, pub-2480664471547226, DIRECT, f08c47fec0942fa0

The Best Gifts from Schoharie County

Home » » Hunter Considers Repealing and 1990 Law on False Fire Alarm Activations

Hunter Considers Repealing and 1990 Law on False Fire Alarm Activations

Written By The Mountain Eagle on 12/4/23 | 12/4/23

By Max Oppen

TANNERSVILLE — In a move to address the evolving needs of its community and foster a more practical approach to public safety, the Town of Hunter is considering repealing and revising Local Law #1 of 1990, which pertained to fining property owners for repeated false fire alarm activations and failing to register and inspect their device. This decision reflects a commitment to balancing the community's safety concerns with a more nuanced understanding of the challenges faced by property owners and local volunteer fire departments. 

Local Law #1 was enacted in 1990 and aimed to deter the repeated false activation of fire alarms by imposing fines on property owners responsible for such incidents. The law's intent seems solid. More than 30 years have passed since the original passage, and inflation alone has made it apparent that a reevaluation of the law is necessary. The current fine for repeated false alarm activations is $250.

Town Supervisor Sean Mahoney said, "This law was brought to my attention because we still have fire alarms in our town that repeatedly go off that are false alarms, and there was some debate within the fire department itself about whether or not this law still existed."

Mahoney then questioned the operation and enforcement of the law.

Councilperson Ernie Reale noted that every time a fire alarm goes off, it's recorded by Greene County Fire Dispatch. The Town could then request a list from the County that records false alarms.

Mahoney acknowledged numerous false alarms in the hamlets and villages on the mountaintop. 

Mahoney said, "I want to be helpful to our fire companies and give them the ability to deal with this, but I don't know if [Local Law #1 of 1990] is the right answer."

According to the current law, a written response to a false alarm from an automatic fire alarm must be sent to the homeowner by the local fire department chief within seven days of the incident. 

The homeowner must inspect the automatic fire alarm within 14 days of receiving a written notification from the fire department.

One of the primary reasons behind the Town seeking to repeal and revise Local Law #1 of 1990 is the recognition of the challenges faced by local volunteer fire departments.
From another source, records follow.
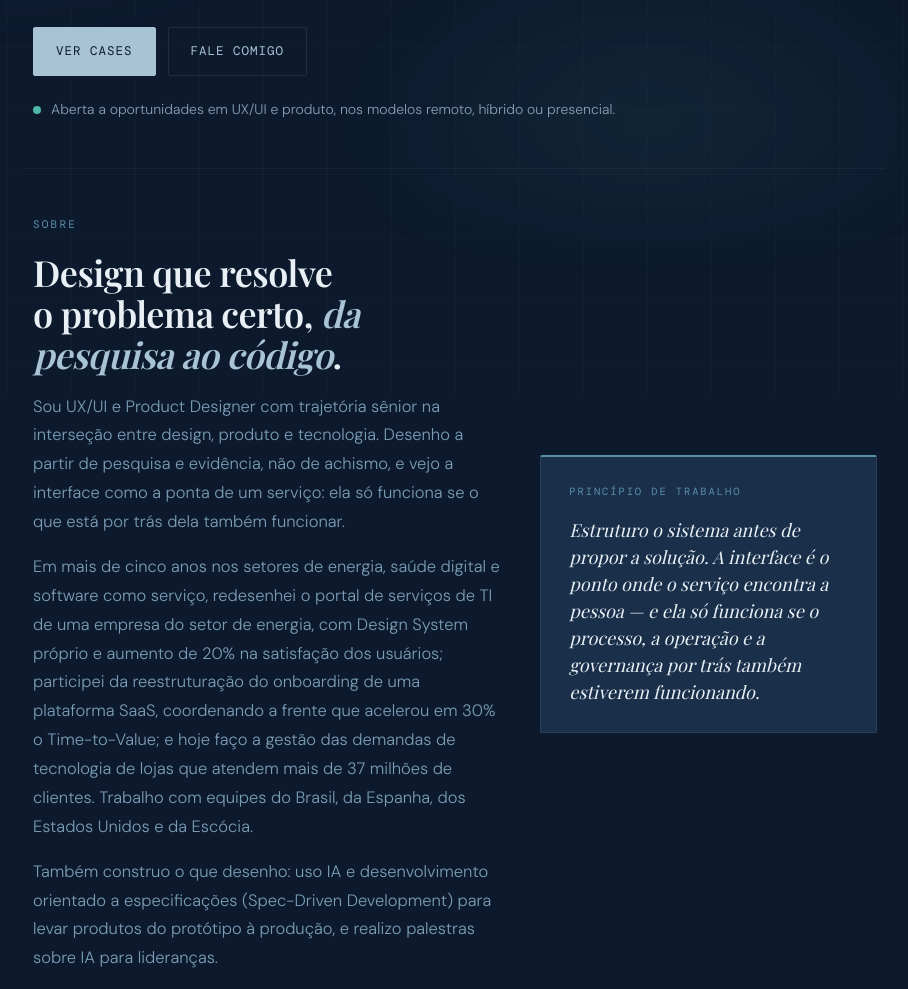
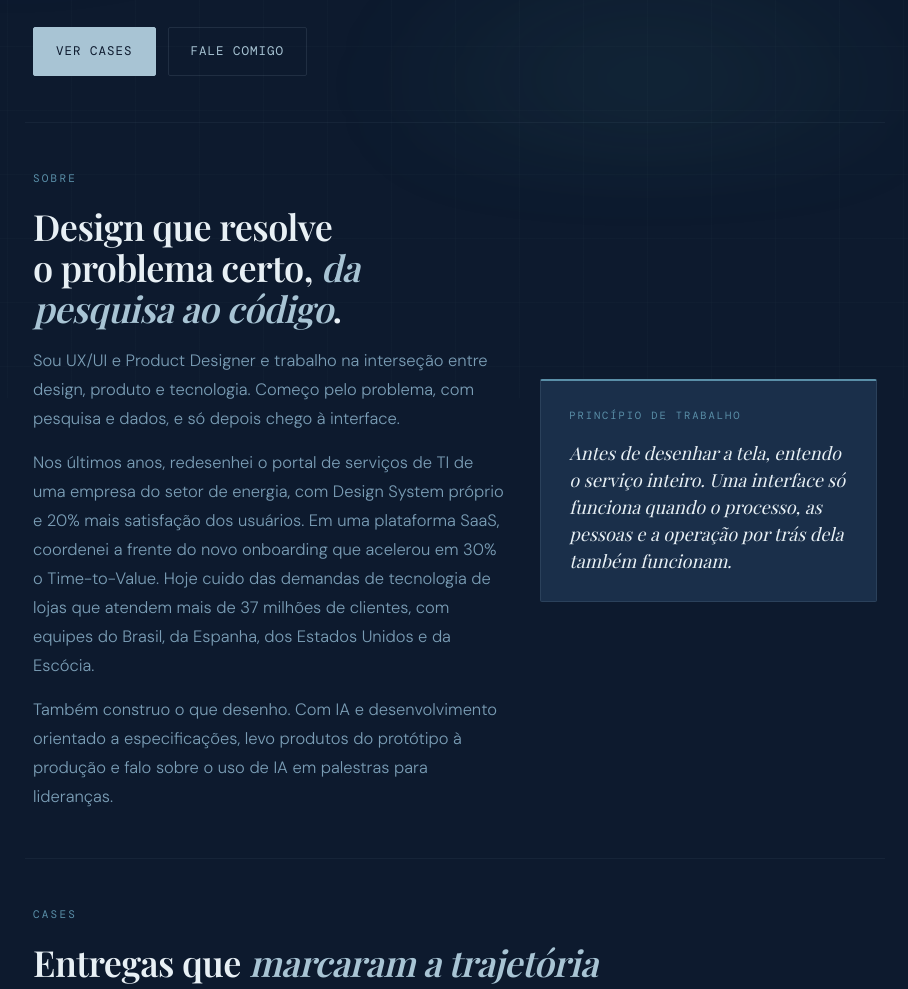
Before and after one commit to luarawork/portfolio, a plain HTML site: page index.html in a window 1280 px wide. Shown: the part 402-1391 px from the top of the page, without its empty margins (185-1093 px from the left). Drawn offline with nearby package versions, Linux system fonts and the light colour scheme; a web font is replaced by a local one.

Commit message:
fix: Sobre e princípio mais diretos, sem sinal público de busca de emprego (#3)
- Reescreve Sobre e Princípio de trabalho (PT/EN/ES), sem travessões
- Remove a linha de disponibilidade do hero e troca o texto do contato
  por um convite neutro


Claude-Session: https://claude.ai/code/session_01WyHHXtKrFQ6E3bbpMEbwvF

Co-authored-by: Claude <noreply@anthropic.com>

```diff
--- a/assets/css/landing.css
+++ b/assets/css/landing.css
@@ -334,21 +334,7 @@
   max-width: 54ch;
   margin-bottom: 30px;
 }
-.hero__actions { display: flex; flex-wrap: wrap; gap: 12px; margin-bottom: 22px; }
-.hero__avail {
-  display: flex;
-  align-items: center;
-  gap: 10px;
-  font-size: 14px;
-  color: var(--text-meta);
-}
-.hero__dot {
-  flex: none;
-  width: 8px;
-  height: 8px;
-  border-radius: 50%;
-  background: #4db8a8;
-}
+.hero__actions { display: flex; flex-wrap: wrap; gap: 12px; }
 
 /* ---- Competências: processo em 4 etapas ------------------------------------ */
 .process {
@@ -473,13 +459,12 @@
   .hero::before { animation: aurora 22s ease-in-out infinite alternate; }
 
   /* Entrada do hero: nome, cargo, texto e ações em sequência */
-  .js .hero__title, .js .hero__role, .js .hero__lead, .js .hero__actions, .js .hero__avail {
+  .js .hero__title, .js .hero__role, .js .hero__lead, .js .hero__actions {
     animation: heroIn .9s cubic-bezier(.16, 1, .3, 1) both;
   }
   .js .hero__role    { animation-delay: .08s; }
   .js .hero__lead    { animation-delay: .16s; }
   .js .hero__actions { animation-delay: .24s; }
-  .js .hero__avail   { animation-delay: .32s; }
 
   @supports ((background-clip: text) or (-webkit-background-clip: text)) {
     .js .hero__title {
@@ -491,8 +476,6 @@
       animation: heroIn .9s cubic-bezier(.16, 1, .3, 1) both, titleShine 2.2s .6s ease-out both;
     }
   }
-
-  .hero__dot { animation: pulse 2.4s ease-out infinite; }
 
   /* Processo: o traço se desenha e as etapas acendem em ordem */
   .js #skills.reveal:not(.is-visible) .process::before { transform: scaleX(0); }
@@ -510,11 +493,6 @@
 }
 @keyframes heroIn { from { transform: translateY(26px); } to { transform: none; } }
 @keyframes titleShine { from { background-position: 100% 0; } to { background-position: 0 0; } }
-@keyframes pulse {
-  0%   { box-shadow: 0 0 0 0 rgba(77, 184, 168, .55); }
-  70%  { box-shadow: 0 0 0 8px rgba(77, 184, 168, 0); }
-  100% { box-shadow: 0 0 0 0 rgba(77, 184, 168, 0); }
-}
 @keyframes markerOn {
   from { border-color: var(--accent-secondary); box-shadow: none; }
   to   { border-color: var(--accent-bright); box-shadow: 0 0 0 4px var(--tint-strong); }
--- a/index.html
+++ b/index.html
@@ -199,7 +199,6 @@
         <a class="btn btn--fill" href="#cases">Ver cases</a>
         <a class="btn" href="#contact">Fale comigo</a>
       </div>
-      <p class="hero__avail"><span class="hero__dot" aria-hidden="true"></span>Aberta a oportunidades em UX/UI e produto, nos modelos remoto, híbrido ou presencial.</p>
     </div>
   </section>
 
@@ -210,14 +209,14 @@
         <p class="eyebrow">Sobre</p>
         <h2 class="section__title" id="about-title">Design que resolve o problema certo, <em>da pesquisa ao código</em>.</h2>
         <div class="about__body">
-          <p>Sou UX/UI e Product Designer com trajetória sênior na interseção entre design, produto e tecnologia. Desenho a partir de pesquisa e evidência, não de achismo, e vejo a interface como a ponta de um serviço: ela só funciona se o que está por trás dela também funcionar.</p>
-          <p>Em mais de cinco anos nos setores de energia, saúde digital e software como serviço, redesenhei o portal de serviços de TI de uma empresa do setor de energia, com Design System próprio e aumento de 20% na satisfação dos usuários; participei da reestruturação do onboarding de uma plataforma SaaS, coordenando a frente que acelerou em 30% o Time-to-Value; e hoje faço a gestão das demandas de tecnologia de lojas que atendem mais de 37 milhões de clientes. Trabalho com equipes do Brasil, da Espanha, dos Estados Unidos e da Escócia.</p>
-          <p>Também construo o que desenho: uso IA e desenvolvimento orientado a especificações (Spec-Driven Development) para levar produtos do protótipo à produção, e realizo palestras sobre IA para lideranças.</p>
+          <p>Sou UX/UI e Product Designer e trabalho na interseção entre design, produto e tecnologia. Começo pelo problema, com pesquisa e dados, e só depois chego à interface.</p>
+          <p>Nos últimos anos, redesenhei o portal de serviços de TI de uma empresa do setor de energia, com Design System próprio e 20% mais satisfação dos usuários. Em uma plataforma SaaS, coordenei a frente do novo onboarding que acelerou em 30% o Time-to-Value. Hoje cuido das demandas de tecnologia de lojas que atendem mais de 37 milhões de clientes, com equipes do Brasil, da Espanha, dos Estados Unidos e da Escócia.</p>
+          <p>Também construo o que desenho. Com IA e desenvolvimento orientado a especificações, levo produtos do protótipo à produção e falo sobre o uso de IA em palestras para lideranças.</p>
         </div>
       </div>
       <aside class="principle-box" aria-label="Princípio de trabalho">
         <p class="principle-box__label">Princípio de trabalho</p>
-        <p class="principle-box__text">Estruturo o sistema antes de propor a solução. A interface é o ponto onde o serviço encontra a pessoa — e ela só funciona se o processo, a operação e a governança por trás também estiverem funcionando.</p>
+        <p class="principle-box__text">Antes de desenhar a tela, entendo o serviço inteiro. Uma interface só funciona quando o processo, as pessoas e a operação por trás dela também funcionam.</p>
       </aside>
     </div>
   </section>
@@ -403,7 +402,7 @@
   <section id="contact" class="wrap section reveal" aria-labelledby="contact-title">
     <p class="eyebrow">Contato</p>
     <h2 class="section__title sr-only" id="contact-title">Vamos conversar?</h2>
-    <p class="contact__lead">Busco oportunidades em UX/UI, design de produto e gestão de produto, nos modelos remoto, híbrido ou presencial. Vamos conversar?</p>
+    <p class="contact__lead">Vamos conversar sobre design de produto, pesquisa ou como transformar sistemas complexos em experiências que funcionam.</p>
 
     <div class="contact__actions">
       <a class="btn btn--fill" href="https://wa.me/5511963274913" target="_blank" rel="noopener">
```
Also changed, not shown: en/index.html (+5 -6 lines), es/index.html (+5 -6 lines).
In many instances, false fire alarm activations are not intentional but result from technical malfunctions or other unforeseen issues. The response causes volunteer fire department members to leave work or home to respond. Recognizing these challenges, the Town of Hunter seeks a more balanced and collaborative solution.

The law from 1990 also implements a $100 fine if a homeowner fails to register the automatic fire alarm following installation. The homeowner must also have an inspection conducted every six months on said automatic fire alarm and follow recommendations promptly. 
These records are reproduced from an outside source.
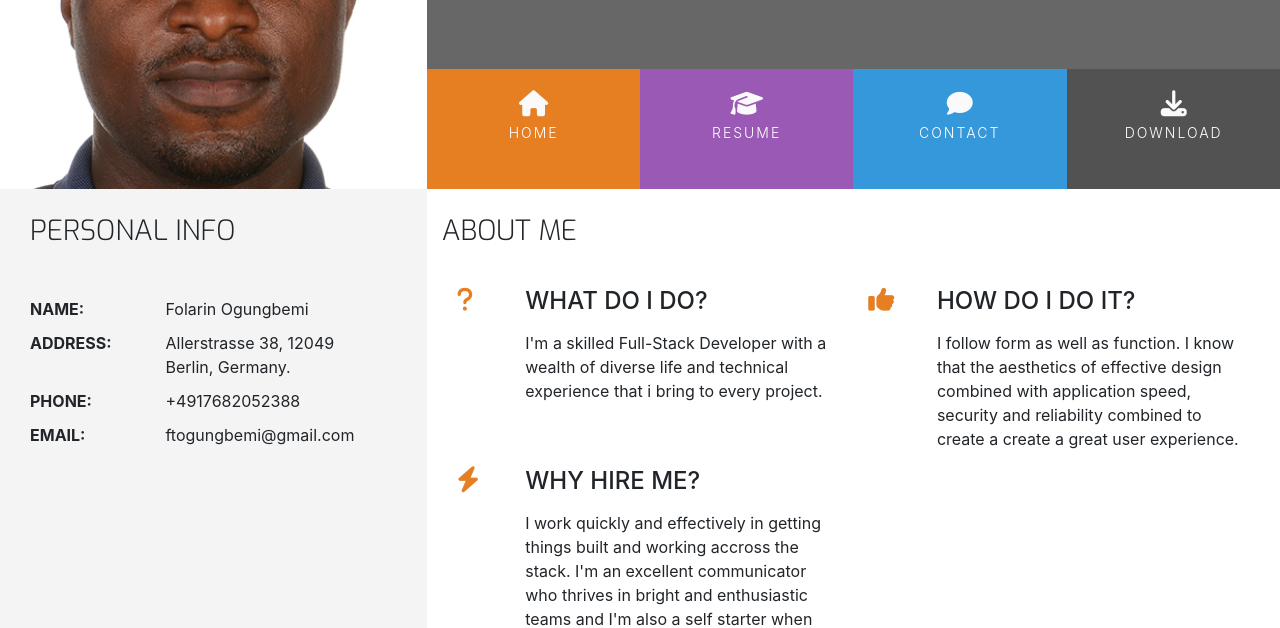
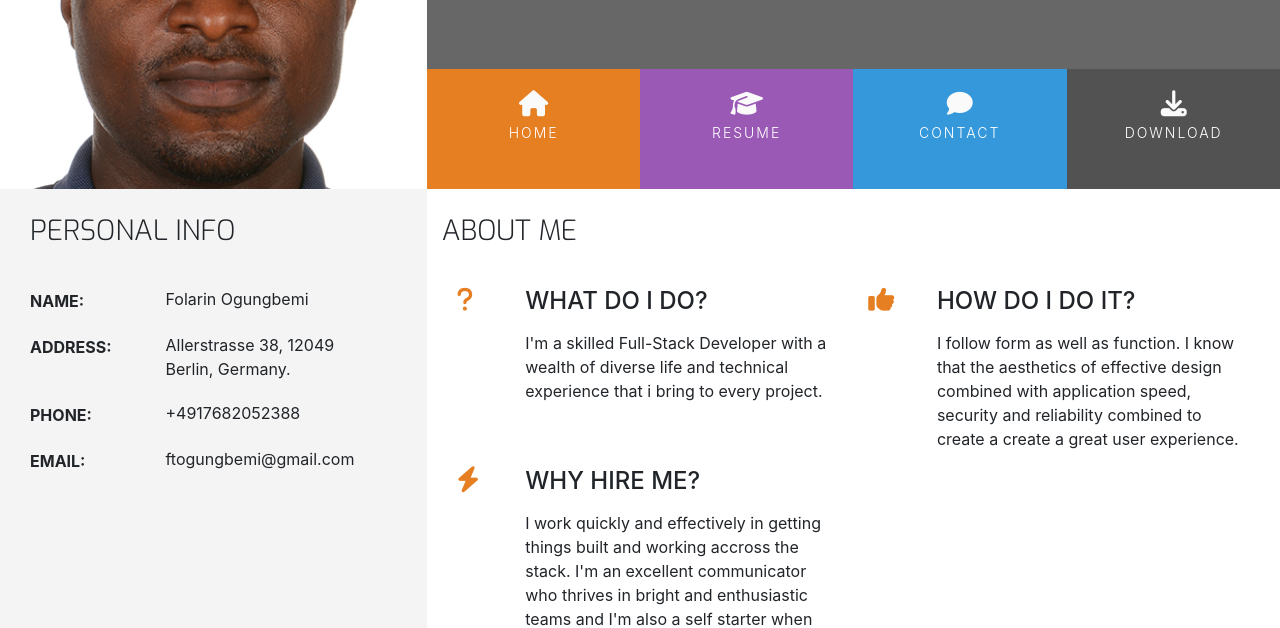
Before and after one commit to folarin-ogungbemi/portfolio-Website, a plain HTML site: page index.html in a window 1280 px wide. Shown: the part 180-808 px from the top of the page. Drawn offline with nearby package versions, Linux system fonts and the light colour scheme.

Commit message:
Change structure and style of personal info-item

```diff
--- a/assets/css/style.css
+++ b/assets/css/style.css
@@ -235,13 +235,13 @@ footer{
 .personal-info-item .key p,
 .personal-info-item .value p{
     margin: 0;
-    padding-top: 10px;
 }
 
 .personal-info-item .key{
     width: 30%;
     margin-right: 21px;
     vertical-align: top;
+    padding-top: 2px;
 }
 
 .personal-info-item .key p{
--- a/index.html
+++ b/index.html
@@ -66,6 +66,8 @@
                             Folarin Ogungbemi
                         </p>
                     </div>
+                </div>
+                <div class="personal-info-item">
                     <div class="key">
                         <p class="uppercase">
                             Address:
@@ -76,6 +78,8 @@
                             Allerstrasse 38, 12049 Berlin, Germany.
                         </p>
                     </div>
+                </div>
+                <div class="personal-info-item">
                     <div class="key">
                         <p class="uppercase">
                             Phone:
@@ -86,6 +90,8 @@
                             +4917682052388
                         </p>
                     </div>
+                </div>
+                <div class="personal-info-item">
                     <div class="key">
                         <p class="uppercase">
                             Email:
@@ -134,6 +140,7 @@
                                 <h4 class="three-reasons-heading uppercase">Why hire me?</h4>
                                 <p>I work quickly and effectively in getting things built and working accross the stack. I'm an excellent communicator who thrives in bright and enthusiastic teams and I'm also a self starter when working solo.</p>
                             </div>
+                        </div>
                     </div>
                 </div>
             </div>
```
The proposed repeal and revision of Local Law #1 by the Town of Hunter demonstrates a commitment to adaptability and community collaboration in the pursuit of public safety. By recognizing property owners' challenges and implementing a more holistic approach, the Town aims to foster a shared responsibility for fire alarm activations while promoting education, technical support, and cooperation among all stakeholders. This progressive approach is poised to enhance the overall safety and well-being of the community in the years to come.

Remember to Subscribe!
Subscription Options
Share this article :
Like the Post? Do share with your Friends.


Post a Comment